Biden Administration Declassifies Intel Report on Killing of Saudi Journalist Jamal Khashoggi
18:11 GMT 26.02.2021(updated 19:43 GMT 26.02.2021)
While the report alleges that Mohammed bin Salman "broadly supported using violent measures if necessary to silence" Khashoggi, Riyadh has repeatedly denied the royal family's involvement in the journalist's killing, branding it a "rogue operation".
A US intelligence report that was declassified on 26 February suggests that the Saudi crown prince, Mohammed bin Salman, approved an operation in Istanbul to "capture or kill" Saudi journalist Jamal Khashoggi.

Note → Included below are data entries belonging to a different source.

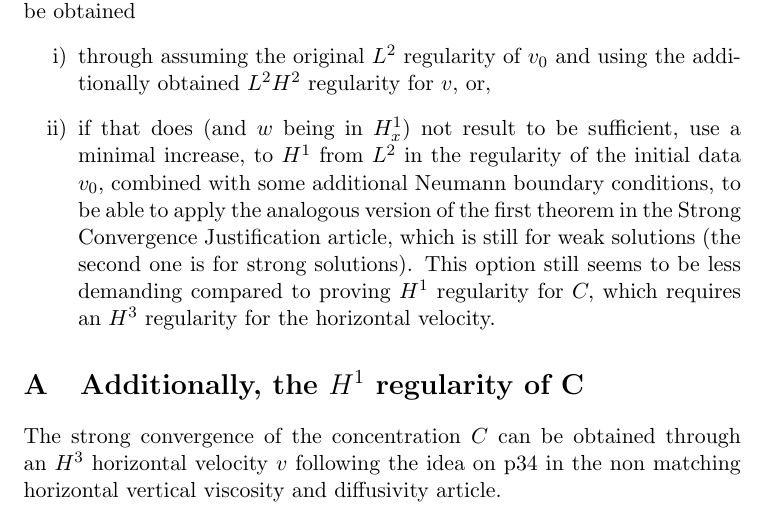
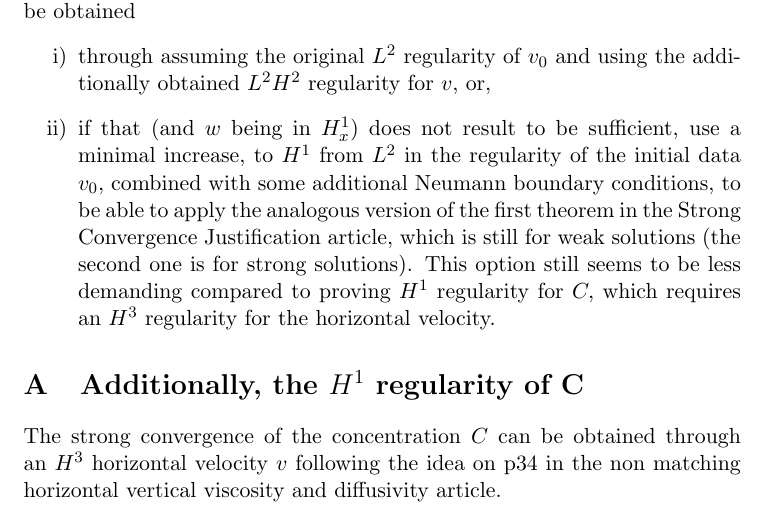
Before and after one commit to msjuhasznora/mathsgitrepo, a LaTeX document (third/3_apr.tex): part of page 3 of 3, cut so that both start at the same text. Compiled offline with pdfLaTeX.

Commit message:
small update 2

```diff
--- a/third/3_apr.tex
+++ b/third/3_apr.tex
@@ -97,7 +97,7 @@ How to obtain the strong convergence of $u_3^\epsilon$?
 At this point, the strong convergence of the vertical velocity could either be obtained
 \begin{enumerate}
 \item through assuming the original $L^2$ regularity of $v_0$ and using the additionally obtained $L^2 H^2$ regularity for $v,$ or,
-\item if that does (and $w$ being in $H^1_x$) not result to be sufficient, use a minimal increase, to $H^1$ from $L^2$ in the regularity of the initial data $v_0,$ combined with some additional Neumann boundary conditions, to be able to apply the analogous version of the first theorem in the Strong Convergence Justification article, which is still for weak solutions (the second one is for strong solutions). This option still seems to be less demanding compared to proving $H^1$ regularity for $C,$ which requires an $H^3$ regularity for the horizontal velocity.
+\item if that (and $w$ being in $H^1_x$)  does not result to be sufficient, use a minimal increase, to $H^1$ from $L^2$ in the regularity of the initial data $v_0,$ combined with some additional Neumann boundary conditions, to be able to apply the analogous version of the first theorem in the Strong Convergence Justification article, which is still for weak solutions (the second one is for strong solutions). This option still seems to be less demanding compared to proving $H^1$ regularity for $C,$ which requires an $H^3$ regularity for the horizontal velocity.
 \end{enumerate}
 
 \appendix
```
Also changed, not shown: third/3_apr.pdf.
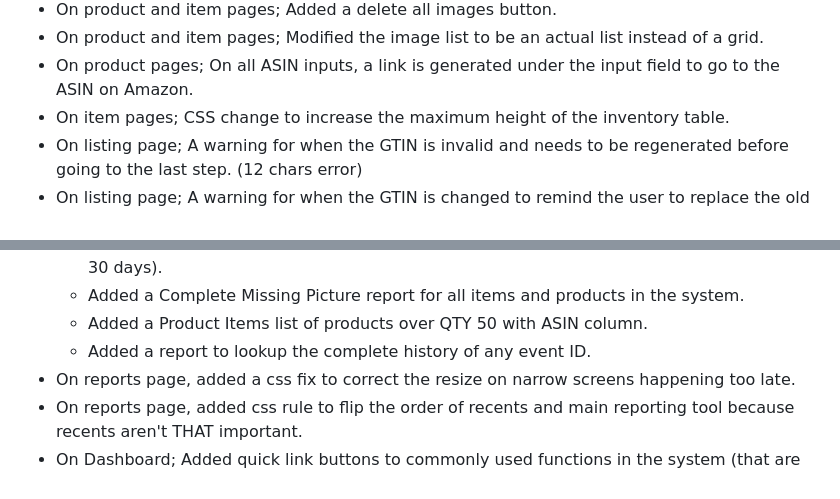
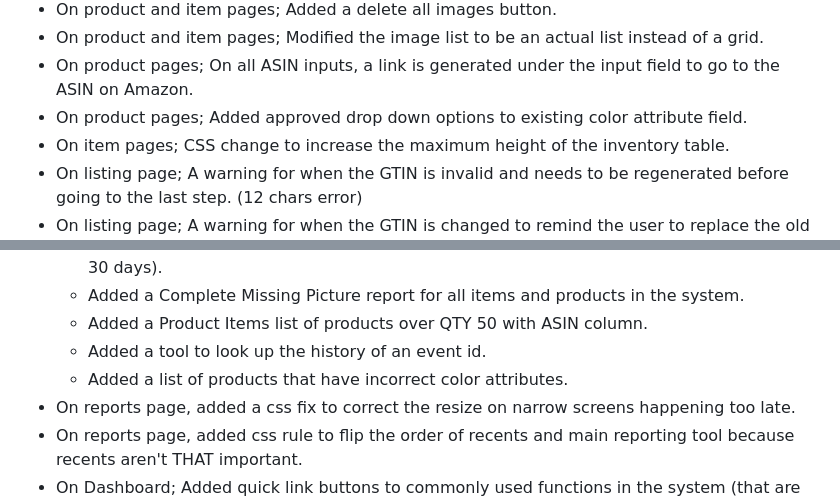
Before and after one commit to jbsimple/simple-patches, a Markdown page: readme.md, 2 parts joined by grey strips. Rendered like a GitHub page.

```diff
--- a/readme.md
+++ b/readme.md
@@ -56,6 +56,7 @@ There are other smaller modifications made, look below at the patches list to se
 - On product and item pages; Added a delete all images button.
 - On product and item pages; Modified the image list to be an actual list instead of a grid.
 - On product pages; On all ASIN inputs, a link is generated under the input field to go to the ASIN on Amazon.
+- On product pages; Added approved drop down options to existing color attribute field.
 - On item pages; CSS change to increase the maximum height of the inventory table.
 - On listing page; A warning for when the GTIN is invalid and needs to be regenerated before going to the last step. (12 chars error)
 - On listing page; A warning for when the GTIN is changed to remind the user to replace the old label with a new one.
@@ -79,7 +80,8 @@ There are other smaller modifications made, look below at the patches list to se
   - Added Missing Picture report for Defective, Incomplete and Imaging Issues (Created last 30 days).
   - Added a Complete Missing Picture report for all items and products in the system.
   - Added a Product Items list of products over QTY 50 with ASIN column.
-  - Added a report to lookup the complete history of any event ID.
+  - Added a tool to look up the history of an event id.
+  - Added a list of products that have incorrect color attributes.
 - On reports page, added a css fix to correct the resize on narrow screens happening too late.
 - On reports page, added css rule to flip the order of recents and main reporting tool because recents aren't THAT important.
 - On Dashboard; Added quick link buttons to commonly used functions in the system (that are usually hidden behind a cascade menu).
```
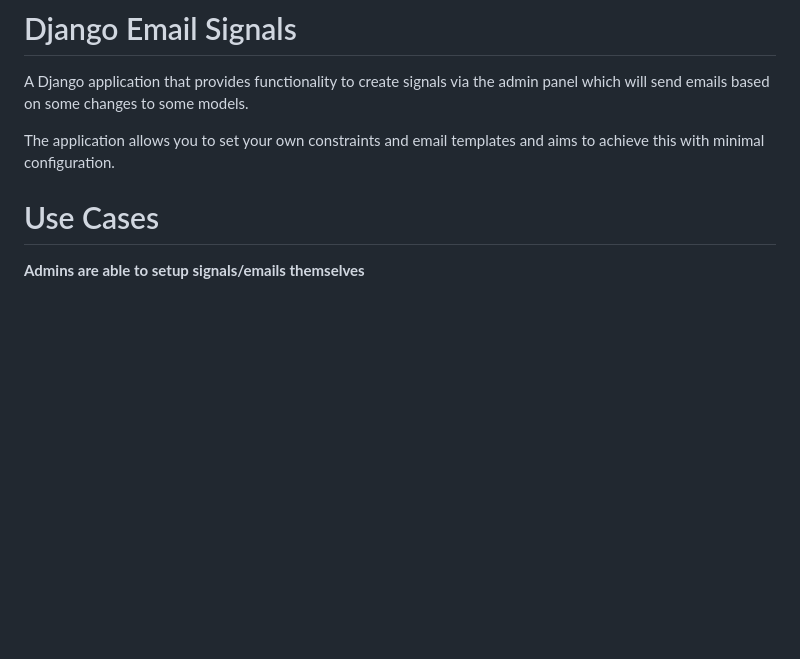
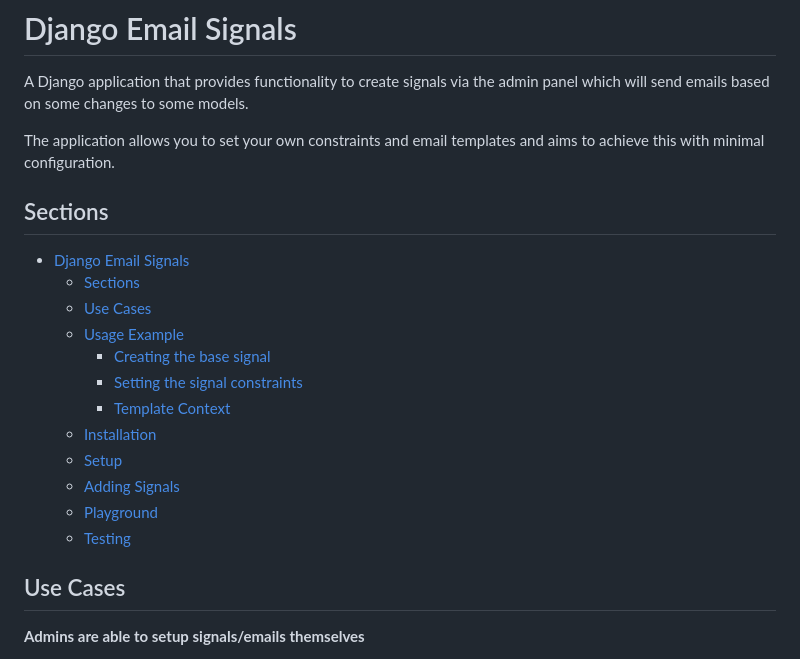
Before and after one commit to Salaah01/django-email-signals, a Markdown page: README.md, the part around one of its changes. Drawn GitHub-style; blank space fills up the shorter version.

```diff
--- a/README.md
+++ b/README.md
@@ -3,7 +3,22 @@ A Django application that provides functionality to create signals via the admin
 
 The application allows you to set your own constraints and email templates and aims to achieve this with minimal configuration.
 
-# Use Cases
+
+## Sections
+- [Django Email Signals](#django-email-signals)
+  - [Sections](#sections)
+  - [Use Cases](#use-cases)
+  - [Usage Example](#usage-example)
+    - [Creating the base signal](#creating-the-base-signal)
+    - [Setting the signal constraints](#setting-the-signal-constraints)
+    - [Template Context](#template-context)
+  - [Installation](#installation)
+  - [Setup](#setup)
+  - [Adding Signals](#adding-signals)
+  - [Playground](#playground)
+  - [Testing](#testing)
+
+## Use Cases
 **Admins are able to setup signals/emails themselves**
 
 If an admin user has requested for an email to be sent when something happens on the database, what do we do? We developers create a new signal, set any constraints, create the email templates, piece everything together, create unit tests and then deploy. Relatively simple, but still time-consuming especially when there are multiple signals to set up for various changes. This quickly becomes a quite lengthy process.
```
Also changed, not shown: other parts of README.md (+38 -0 lines), img/creating-signal.png (added), img/signals-constraint-setup.png (added), 3 other files.
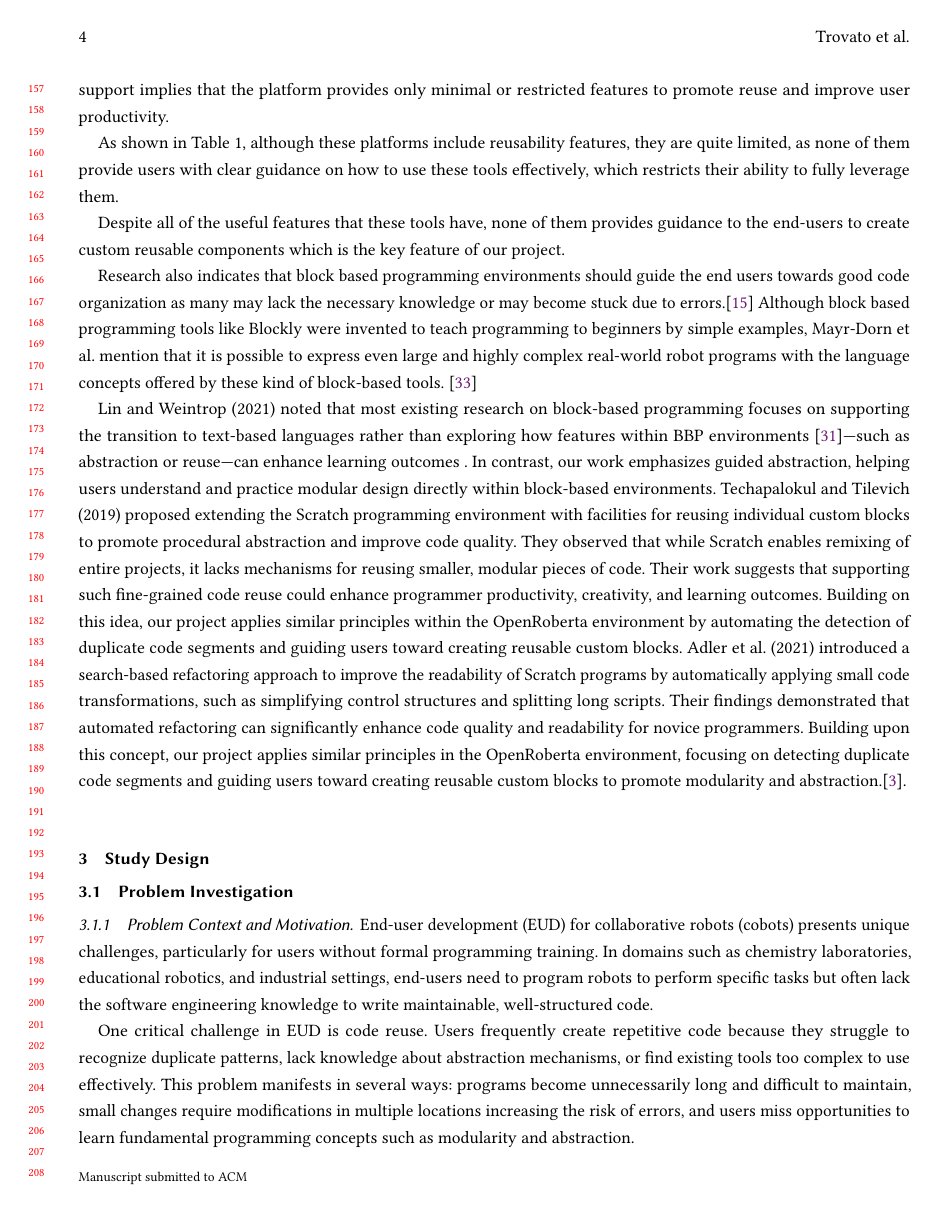
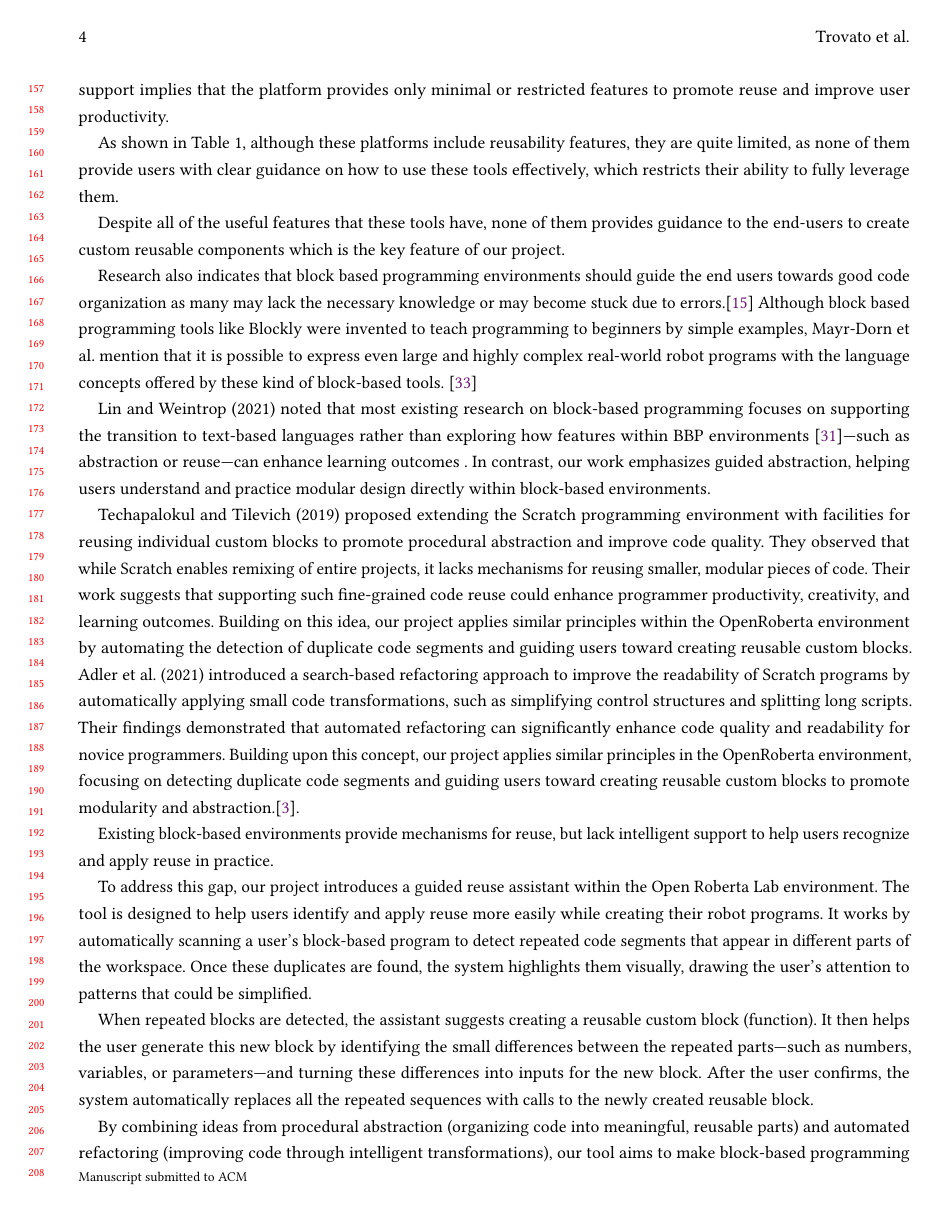
Before and after one commit to jim-daf/latex_EndUserDev_Report, a LaTeX paper (latex_enduser_template/sample-manuscript.tex): page 4 of 15. Compiled offline with pdfLaTeX.

Commit message:
Update sample-manuscript.tex

```diff
--- a/latex_enduser_template/sample-manuscript.tex
+++ b/latex_enduser_template/sample-manuscript.tex
@@ -392,7 +394,17 @@ enhance code quality and readability for novice programmers. Building upon this
 applies similar principles in the OpenRoberta environment, focusing on detecting duplicate code
 segments and guiding users toward creating reusable custom blocks to promote modularity and abstraction.\cite{Adler2021Improving}.
 
+Existing block-based environments provide mechanisms for reuse, but lack intelligent support to help users recognize and apply reuse in practice.
 
+To address this gap, our project introduces a guided reuse assistant within the Open Roberta Lab environment.
+The tool is designed to help users identify and apply reuse more easily while creating their robot programs. It works by automatically scanning a user’s block-based program to detect repeated code segments that appear in different parts of the workspace. Once these duplicates are found, the system highlights them visually, drawing the user’s attention to patterns that could be simplified.
+
+When repeated blocks are detected, the assistant suggests creating a reusable custom block (function). It then helps the user generate this new block by identifying the small differences between the repeated parts—such as numbers, variables, or parameters—and turning these differences into inputs for the new block. After the user confirms, the system automatically replaces all the repeated sequences with calls to the newly created reusable block.
+
+By combining ideas from procedural abstraction (organizing code into meaningful, reusable parts) and automated refactoring (improving code through intelligent transformations), our tool aims to make block-based programming more structured and efficient.
+It encourages users to build programs that are modular and easier to maintain, helps reduce unnecessary repetition, and supports learning by making the concept of reuse clear and hands-on.
+
+In summary, our work bridges the gap between existing theoretical approaches to software reuse and their real-world application in block-based programming environments. Through this guided and semi-automated approach, we aim to make reuse visible, understandable, and practical for end-users working in Open Roberta.
 
 \section{Study Design}
 
```
Also changed, not shown: latex_enduser_template/sample-manuscript.tex (26 more changed lines).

The report, provided by the Office of the Director of National Intelligence, states that this assessment is based on the crown prince's "control of decision-making" in the kingdom, as well as on the "direct involvement of a key adviser and members" of Salman's "protective detail".
"Since 2017, the Crown Prince has had absolute control of the kingdom's security and intelligence organizations, making it highly unlikely that Saudi officials would have carried out an operation of this nature without the crown prince's authorization", the report's executive summary says.
The report further alleges that the crown prince "viewed Khashoggi as a threat to the kingdom and broadly supported using violent measures if necessary to silence him."
The document's authors also write that they have "high confidence" that the seven individuals whose names are provided in the report "participated in, ordered, or were otherwise complicit in or responsible for the death of Jamal Khashoggi" on Salman's behalf.
"We do not know whether these individuals knew in advance that the operation would result in Khashoggi's death", the report notes.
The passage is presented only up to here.